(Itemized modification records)
# # # #

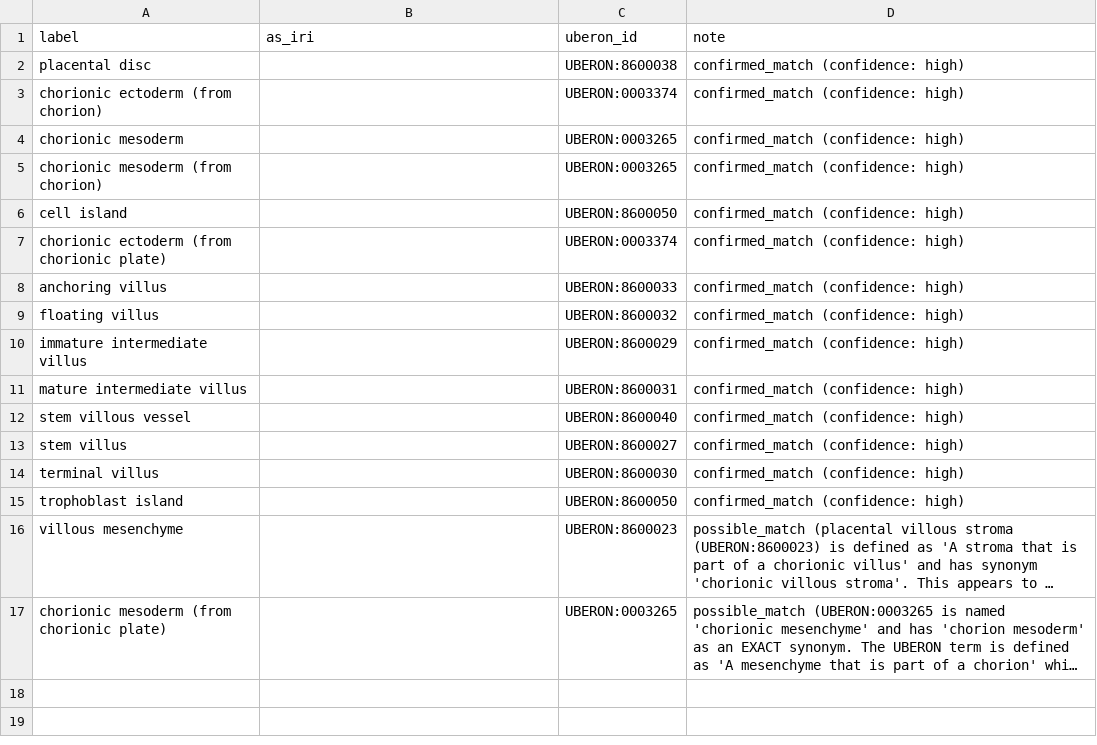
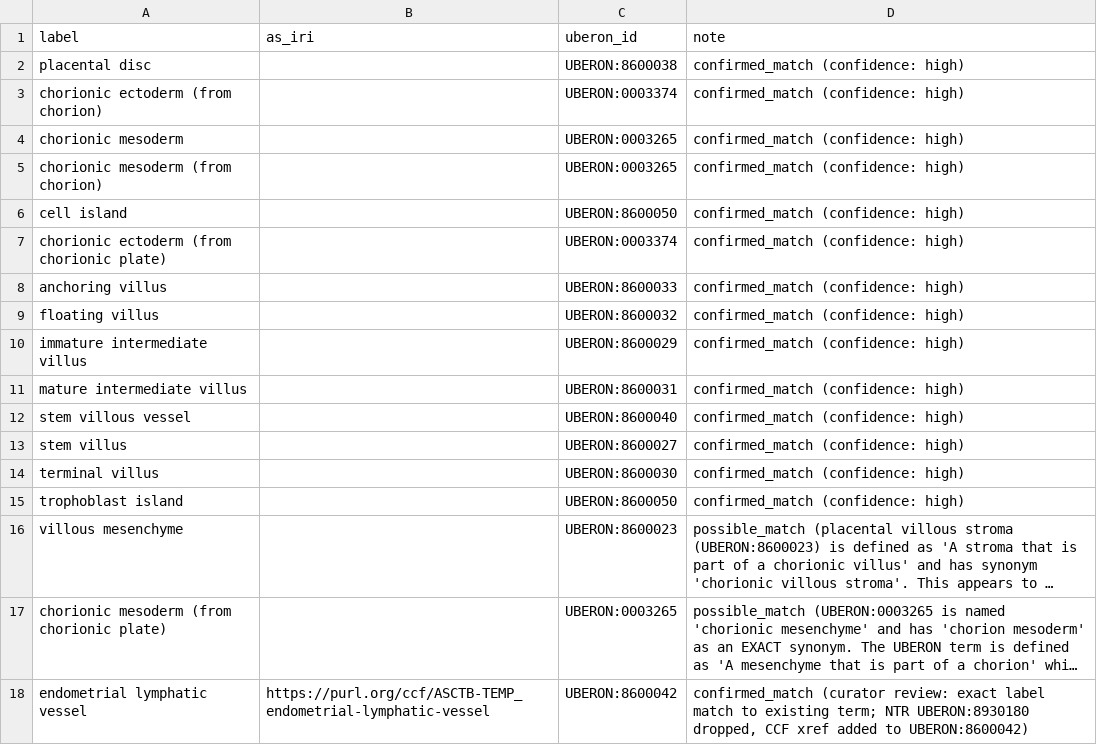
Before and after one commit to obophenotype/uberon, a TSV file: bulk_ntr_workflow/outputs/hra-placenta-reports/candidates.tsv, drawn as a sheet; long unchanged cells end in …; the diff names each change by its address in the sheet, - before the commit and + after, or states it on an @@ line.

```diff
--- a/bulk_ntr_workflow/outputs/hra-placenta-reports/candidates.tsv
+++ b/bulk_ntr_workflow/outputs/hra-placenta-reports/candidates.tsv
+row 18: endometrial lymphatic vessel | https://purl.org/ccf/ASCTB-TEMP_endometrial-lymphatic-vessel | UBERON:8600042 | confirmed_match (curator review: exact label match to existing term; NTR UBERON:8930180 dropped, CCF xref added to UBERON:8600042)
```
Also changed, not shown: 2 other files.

# # # #

In the records above, find each line that mentions the word "placenta", and copy it.

Answer to the exercise:
Before and after one commit to obophenotype/uberon, a TSV file: bulk_ntr_workflow/outputs/hra-placenta-reports/candidates.tsv, drawn as a sheet; long unchanged cells end in …; the diff names each change by its address in the sheet, - before the commit and + after, or states it on an @@ line.
--- a/bulk_ntr_workflow/outputs/hra-placenta-reports/candidates.tsv
+++ b/bulk_ntr_workflow/outputs/hra-placenta-reports/candidates.tsv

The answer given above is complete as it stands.